April 2011
Volume 52, Issue 14
ARVO Annual Meeting Abstract  |   April 2011
Delivery Characteristics of the Preloaded AcrySof IQ SN60WS Injectable Intraocular Lens System
Author Affiliations & Notes
  • Amanjeet Sandhu
    Ophthalmology, Moorfields Eye Hospital, London, United Kingdom
  • Mark Wilkins
    Ophthalmology, Moorfields Eye Hospital, London, United Kingdom
  • Footnotes
    Commercial Relationships  Amanjeet Sandhu, None; Mark Wilkins, None
  • Footnotes
    Support  None
Investigative Ophthalmology & Visual Science April 2011, Vol.52, 6242. doi:
  • Views
  • Share
  • Tools
    • Alerts
      This feature is available to authenticated users only.
      Sign In or Create an Account ×
    • Get Citation

      Amanjeet Sandhu, Mark Wilkins; Delivery Characteristics of the Preloaded AcrySof IQ SN60WS Injectable Intraocular Lens System.

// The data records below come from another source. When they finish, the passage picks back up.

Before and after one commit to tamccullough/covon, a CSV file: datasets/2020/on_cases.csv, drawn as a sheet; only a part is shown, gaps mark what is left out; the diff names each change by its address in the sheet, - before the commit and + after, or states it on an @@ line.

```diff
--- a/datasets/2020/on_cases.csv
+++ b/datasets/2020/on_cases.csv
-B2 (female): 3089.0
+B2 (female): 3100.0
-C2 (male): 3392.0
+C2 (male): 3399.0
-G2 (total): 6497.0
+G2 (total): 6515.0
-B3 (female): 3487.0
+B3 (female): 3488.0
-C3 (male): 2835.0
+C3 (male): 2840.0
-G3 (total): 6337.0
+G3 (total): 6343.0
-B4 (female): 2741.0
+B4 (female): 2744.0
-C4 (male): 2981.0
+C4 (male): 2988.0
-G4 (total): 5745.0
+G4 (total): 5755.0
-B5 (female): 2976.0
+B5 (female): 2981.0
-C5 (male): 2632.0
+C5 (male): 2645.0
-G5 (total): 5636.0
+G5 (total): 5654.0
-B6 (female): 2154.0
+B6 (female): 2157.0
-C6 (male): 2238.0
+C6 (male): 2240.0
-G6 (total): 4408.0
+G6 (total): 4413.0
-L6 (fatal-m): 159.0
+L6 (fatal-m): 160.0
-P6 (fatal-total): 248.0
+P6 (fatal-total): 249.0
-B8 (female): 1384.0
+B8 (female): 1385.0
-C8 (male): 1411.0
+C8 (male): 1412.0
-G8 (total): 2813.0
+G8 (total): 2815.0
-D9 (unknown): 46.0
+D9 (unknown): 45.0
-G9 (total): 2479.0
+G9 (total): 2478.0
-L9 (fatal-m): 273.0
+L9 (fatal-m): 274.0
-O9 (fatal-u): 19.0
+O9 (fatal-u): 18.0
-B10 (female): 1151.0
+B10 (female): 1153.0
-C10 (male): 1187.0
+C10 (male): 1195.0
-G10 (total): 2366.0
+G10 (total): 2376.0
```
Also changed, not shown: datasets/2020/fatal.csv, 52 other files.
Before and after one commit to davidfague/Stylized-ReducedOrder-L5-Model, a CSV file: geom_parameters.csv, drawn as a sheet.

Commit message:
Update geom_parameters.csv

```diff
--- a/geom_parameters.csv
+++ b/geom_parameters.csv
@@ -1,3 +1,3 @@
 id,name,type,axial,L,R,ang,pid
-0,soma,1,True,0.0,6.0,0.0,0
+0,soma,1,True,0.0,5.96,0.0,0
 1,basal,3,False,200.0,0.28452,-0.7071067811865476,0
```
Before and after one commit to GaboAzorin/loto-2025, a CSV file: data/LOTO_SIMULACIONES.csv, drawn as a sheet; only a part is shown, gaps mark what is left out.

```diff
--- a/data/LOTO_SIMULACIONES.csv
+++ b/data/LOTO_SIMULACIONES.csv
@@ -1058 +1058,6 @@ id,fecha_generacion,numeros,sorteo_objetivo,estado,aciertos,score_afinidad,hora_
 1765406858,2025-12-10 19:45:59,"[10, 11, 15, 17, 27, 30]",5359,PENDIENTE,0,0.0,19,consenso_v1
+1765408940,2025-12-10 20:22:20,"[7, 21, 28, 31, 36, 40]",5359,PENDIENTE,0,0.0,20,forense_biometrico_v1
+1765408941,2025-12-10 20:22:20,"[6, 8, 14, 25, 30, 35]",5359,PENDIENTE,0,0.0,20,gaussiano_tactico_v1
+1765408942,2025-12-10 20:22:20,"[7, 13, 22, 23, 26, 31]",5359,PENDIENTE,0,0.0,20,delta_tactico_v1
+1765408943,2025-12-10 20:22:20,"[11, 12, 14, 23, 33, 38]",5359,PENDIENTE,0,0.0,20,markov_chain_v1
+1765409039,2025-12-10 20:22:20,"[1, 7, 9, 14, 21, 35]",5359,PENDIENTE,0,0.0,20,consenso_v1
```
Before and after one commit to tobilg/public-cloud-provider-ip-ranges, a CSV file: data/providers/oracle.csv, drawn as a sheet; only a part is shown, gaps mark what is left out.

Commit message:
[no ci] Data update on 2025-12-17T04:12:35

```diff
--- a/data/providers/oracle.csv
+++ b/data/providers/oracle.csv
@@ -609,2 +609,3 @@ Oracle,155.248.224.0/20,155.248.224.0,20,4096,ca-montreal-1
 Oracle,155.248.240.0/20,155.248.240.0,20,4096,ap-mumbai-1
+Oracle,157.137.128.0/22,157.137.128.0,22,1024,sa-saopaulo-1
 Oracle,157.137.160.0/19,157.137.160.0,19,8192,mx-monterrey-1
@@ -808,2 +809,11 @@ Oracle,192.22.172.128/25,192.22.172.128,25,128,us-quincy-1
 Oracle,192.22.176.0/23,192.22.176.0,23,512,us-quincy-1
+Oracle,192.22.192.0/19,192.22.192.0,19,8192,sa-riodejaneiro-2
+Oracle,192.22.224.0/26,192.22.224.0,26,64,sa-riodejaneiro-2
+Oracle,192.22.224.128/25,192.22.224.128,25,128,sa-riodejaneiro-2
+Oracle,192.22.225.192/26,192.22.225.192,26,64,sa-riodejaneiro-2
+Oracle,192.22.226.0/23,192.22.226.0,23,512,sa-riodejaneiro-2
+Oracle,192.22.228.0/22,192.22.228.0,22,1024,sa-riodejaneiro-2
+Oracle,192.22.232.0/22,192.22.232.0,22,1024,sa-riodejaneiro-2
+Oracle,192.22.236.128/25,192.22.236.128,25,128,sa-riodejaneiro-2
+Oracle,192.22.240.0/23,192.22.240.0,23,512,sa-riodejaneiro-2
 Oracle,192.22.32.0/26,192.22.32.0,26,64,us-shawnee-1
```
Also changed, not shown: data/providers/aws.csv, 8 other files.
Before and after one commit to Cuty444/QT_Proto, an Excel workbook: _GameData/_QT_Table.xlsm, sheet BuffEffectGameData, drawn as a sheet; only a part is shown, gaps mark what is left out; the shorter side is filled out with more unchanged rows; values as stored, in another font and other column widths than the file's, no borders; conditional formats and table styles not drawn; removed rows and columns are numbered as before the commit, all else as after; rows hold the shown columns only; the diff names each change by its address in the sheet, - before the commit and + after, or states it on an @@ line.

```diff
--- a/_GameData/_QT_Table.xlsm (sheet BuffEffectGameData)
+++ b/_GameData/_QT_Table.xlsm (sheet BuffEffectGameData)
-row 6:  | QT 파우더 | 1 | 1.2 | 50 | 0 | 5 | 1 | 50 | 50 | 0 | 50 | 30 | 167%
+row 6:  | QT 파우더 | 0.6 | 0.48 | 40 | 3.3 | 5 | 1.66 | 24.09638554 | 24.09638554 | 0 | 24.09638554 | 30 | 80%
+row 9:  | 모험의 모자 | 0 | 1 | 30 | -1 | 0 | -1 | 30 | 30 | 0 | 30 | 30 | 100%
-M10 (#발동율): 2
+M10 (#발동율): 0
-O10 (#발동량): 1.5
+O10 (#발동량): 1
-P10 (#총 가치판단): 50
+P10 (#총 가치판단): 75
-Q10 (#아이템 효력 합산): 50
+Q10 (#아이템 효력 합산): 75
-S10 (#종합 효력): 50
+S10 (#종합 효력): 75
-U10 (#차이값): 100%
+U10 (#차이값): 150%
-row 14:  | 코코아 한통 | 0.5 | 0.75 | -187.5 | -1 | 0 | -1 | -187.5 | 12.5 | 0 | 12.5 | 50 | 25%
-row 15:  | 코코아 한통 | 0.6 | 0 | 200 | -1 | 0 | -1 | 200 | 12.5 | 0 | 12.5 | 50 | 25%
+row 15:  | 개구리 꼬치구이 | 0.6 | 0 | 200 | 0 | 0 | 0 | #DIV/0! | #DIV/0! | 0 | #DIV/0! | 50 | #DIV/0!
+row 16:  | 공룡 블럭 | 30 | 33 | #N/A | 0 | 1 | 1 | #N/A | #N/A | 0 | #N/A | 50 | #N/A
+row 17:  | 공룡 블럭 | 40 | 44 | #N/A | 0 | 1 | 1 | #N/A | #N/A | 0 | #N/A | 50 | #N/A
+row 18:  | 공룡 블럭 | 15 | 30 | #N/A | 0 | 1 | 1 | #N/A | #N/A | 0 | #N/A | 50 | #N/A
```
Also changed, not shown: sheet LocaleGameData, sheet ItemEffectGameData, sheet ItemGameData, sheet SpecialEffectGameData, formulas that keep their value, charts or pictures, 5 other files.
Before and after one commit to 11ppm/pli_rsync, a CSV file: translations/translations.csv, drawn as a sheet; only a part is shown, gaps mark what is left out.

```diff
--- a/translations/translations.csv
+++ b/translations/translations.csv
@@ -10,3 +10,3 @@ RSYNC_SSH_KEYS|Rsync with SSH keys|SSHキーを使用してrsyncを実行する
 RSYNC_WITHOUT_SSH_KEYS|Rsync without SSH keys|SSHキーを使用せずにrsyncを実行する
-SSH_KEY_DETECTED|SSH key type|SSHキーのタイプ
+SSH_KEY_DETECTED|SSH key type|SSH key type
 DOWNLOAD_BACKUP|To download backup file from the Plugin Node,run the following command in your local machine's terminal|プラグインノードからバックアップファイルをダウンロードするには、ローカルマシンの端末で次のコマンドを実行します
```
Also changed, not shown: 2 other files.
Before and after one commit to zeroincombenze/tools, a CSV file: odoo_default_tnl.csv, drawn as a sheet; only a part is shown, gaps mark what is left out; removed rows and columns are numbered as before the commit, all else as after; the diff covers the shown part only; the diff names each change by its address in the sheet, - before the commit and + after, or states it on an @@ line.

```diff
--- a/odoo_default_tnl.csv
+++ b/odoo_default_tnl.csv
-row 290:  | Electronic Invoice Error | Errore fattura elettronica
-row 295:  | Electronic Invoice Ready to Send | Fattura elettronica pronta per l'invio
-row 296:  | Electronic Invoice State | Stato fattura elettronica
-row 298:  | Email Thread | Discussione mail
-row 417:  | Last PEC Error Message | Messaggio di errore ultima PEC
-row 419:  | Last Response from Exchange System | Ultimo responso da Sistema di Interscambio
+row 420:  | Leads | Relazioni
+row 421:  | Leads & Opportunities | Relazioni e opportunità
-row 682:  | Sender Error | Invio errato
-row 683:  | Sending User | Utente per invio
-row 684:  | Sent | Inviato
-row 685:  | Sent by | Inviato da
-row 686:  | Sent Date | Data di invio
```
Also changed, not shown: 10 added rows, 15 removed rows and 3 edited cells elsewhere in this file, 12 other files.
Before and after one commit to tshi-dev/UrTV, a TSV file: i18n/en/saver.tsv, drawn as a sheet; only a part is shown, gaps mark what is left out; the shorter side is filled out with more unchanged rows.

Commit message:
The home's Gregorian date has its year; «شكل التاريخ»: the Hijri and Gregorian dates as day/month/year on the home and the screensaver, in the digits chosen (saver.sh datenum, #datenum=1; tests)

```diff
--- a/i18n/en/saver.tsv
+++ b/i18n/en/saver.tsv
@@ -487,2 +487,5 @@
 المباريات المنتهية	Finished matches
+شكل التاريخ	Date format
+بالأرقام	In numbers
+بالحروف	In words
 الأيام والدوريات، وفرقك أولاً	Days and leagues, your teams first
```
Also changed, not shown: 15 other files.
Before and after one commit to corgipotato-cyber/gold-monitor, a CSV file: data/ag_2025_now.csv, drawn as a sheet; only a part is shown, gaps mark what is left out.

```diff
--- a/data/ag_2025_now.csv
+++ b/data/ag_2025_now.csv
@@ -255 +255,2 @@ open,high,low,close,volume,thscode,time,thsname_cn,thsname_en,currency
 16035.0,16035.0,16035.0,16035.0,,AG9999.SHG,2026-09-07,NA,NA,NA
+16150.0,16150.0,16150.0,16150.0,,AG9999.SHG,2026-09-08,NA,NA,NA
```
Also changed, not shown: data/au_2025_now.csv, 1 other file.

Invest. Ophthalmol. Vis. Sci. 2011;52(14):6242.

      Download citation file:

      © ARVO (1962-2015); The Authors (2016-present)

  • Supplements

Purpose: : To evaluate the variation in delivery characteristics and predictability of the injectable Alcon AcrySof IQ SN60WS intraocular lens (IOL) delivered via a preloaded AcrySert delivery system.

Methods: : A prospective observational case series of 85 eyes undergoing elective phacoemulsification and IOL implant. Analysis was made of the digitally captured IOL delivery stage of the procedure.

Results: : In 36 of the 85 eyes (42%) delivery of the IOL was achieved uneventfully without the need for additional manipulation of the IOL orientation during its delivery. 49 of the 85 cases (58%) required manipulation of the orientation of the IOL during the progress of the IOL delivery, usually via an appropriate rotational movement of the injector nozzle itself while positioned in the main cornea wound. In 34 of these cases the leading haptic repeatedly presented into the anterior chamber orientated to the right, requiring a 180 degree rotation in order to correct the misdirection. On 4 occasions, following leading haptic misdirection in each case, the final IOL orientation was inverted 180 degrees, although centred in the capsular bag. In 6 of 85 cases (7%) the trailing haptic became trapped in the syringe nozzle requiring an additional action in order to deliver the IOL satisfactorily. Other events witnessed were haptic-optic adhesion (1) and overriding of the syringe plunger over the entire optic (1). The average time to achieve satisfactory capsular bag IOL position was 47 seconds. IOL power and the grade of operating surgeon did not appear to influence the important event of a misdirected leading haptic in this series.

Conclusions: : In its present form, the preloaded AcrySof IQ SN60WS AcrySert IOL system does not demonstrate predictable IOL delivery character, commonly requiring significant intra-wound manipulation of the injector in order to complete safe IOL delivery. In order to benefit from the potential advantages of a preloaded IOL system, further refinement is required.

Keywords: intraocular lens • injection 

This PDF is available to Subscribers Only

Sign in or purchase a subscription to access this content. ×

You must be signed into an individual account to use this feature.